*WORK REQUEST*
The answer must consist of every line from the entries below that contains the word "email".

*ENTRIES SUPPLIED*
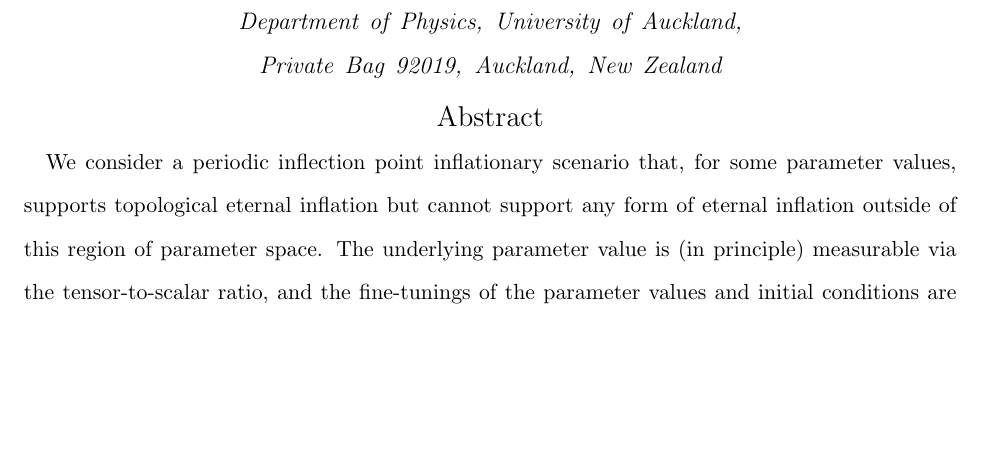
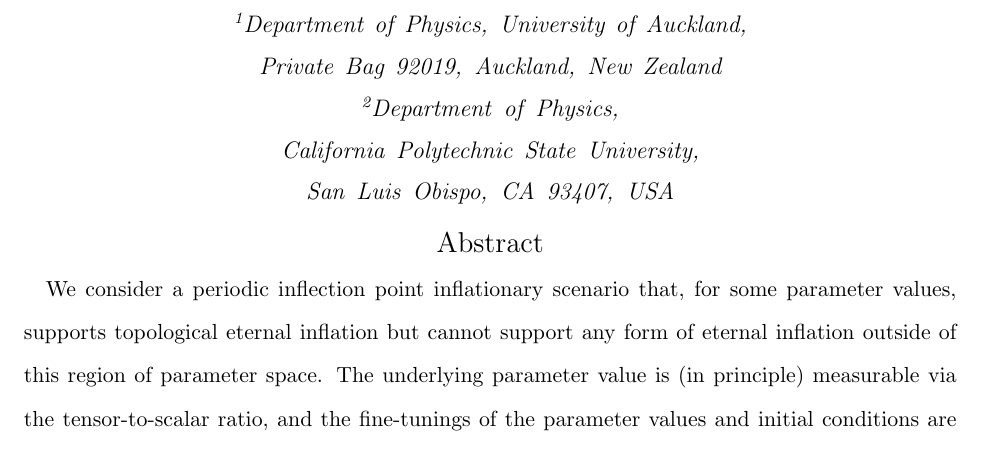
Before and after one commit to auckland-cosmo/optional-eternal, a LaTeX paper (observers.tex): part of page 1 of 24, cut at the place of the change, the shorter picture padded with empty space. Compiled offline with pdfLaTeX.

Commit message:
changed author order, added affiliation

```diff
--- a/observers.tex
+++ b/observers.tex
@@ -1,4 +1,4 @@
- \documentclass[aps,amsfonts,amsmath,prd,preprint,nofootinbib]{revtex4}
+ \documentclass[aps,amsfonts,amsmath,prd,preprint,nofootinbib,superscriptaddress]{revtex4}
  \pdfoutput=1
 \usepackage{epsf,mathrsfs,hyperref}
 \usepackage{graphicx} % To insert figures
@@ -13,10 +13,11 @@
 
 \title{Existence, Observers, Inference and Eternal Inflation}
 
+\author{Benjamin Shlaer}\email{bshl433@auckland.ac.nz}
+\affiliation{Department of Physics, University of Auckland, Private Bag 92019, Auckland, New Zealand}
+\affiliation{Department of Physics, California~Polytechnic~State~University, San Luis Obispo, CA 93407, USA}
 \author{Richard Easther}\email{r.easther@auckland.ac.nz}
-\author{Benjamin Shlaer}\email{bshl433@auckland.ac.nz}
-
-\address{Department of Physics, University of Auckland, Private Bag 92019, Auckland, New Zealand}
+\affiliation{Department of Physics, University of Auckland, Private Bag 92019, Auckland, New Zealand}
 
 
 
```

*TASK ANSWER*
+\author{Benjamin Shlaer}\email{bshl433@auckland.ac.nz}
 \author{Richard Easther}\email{r.easther@auckland.ac.nz}
-\author{Benjamin Shlaer}\email{bshl433@auckland.ac.nz}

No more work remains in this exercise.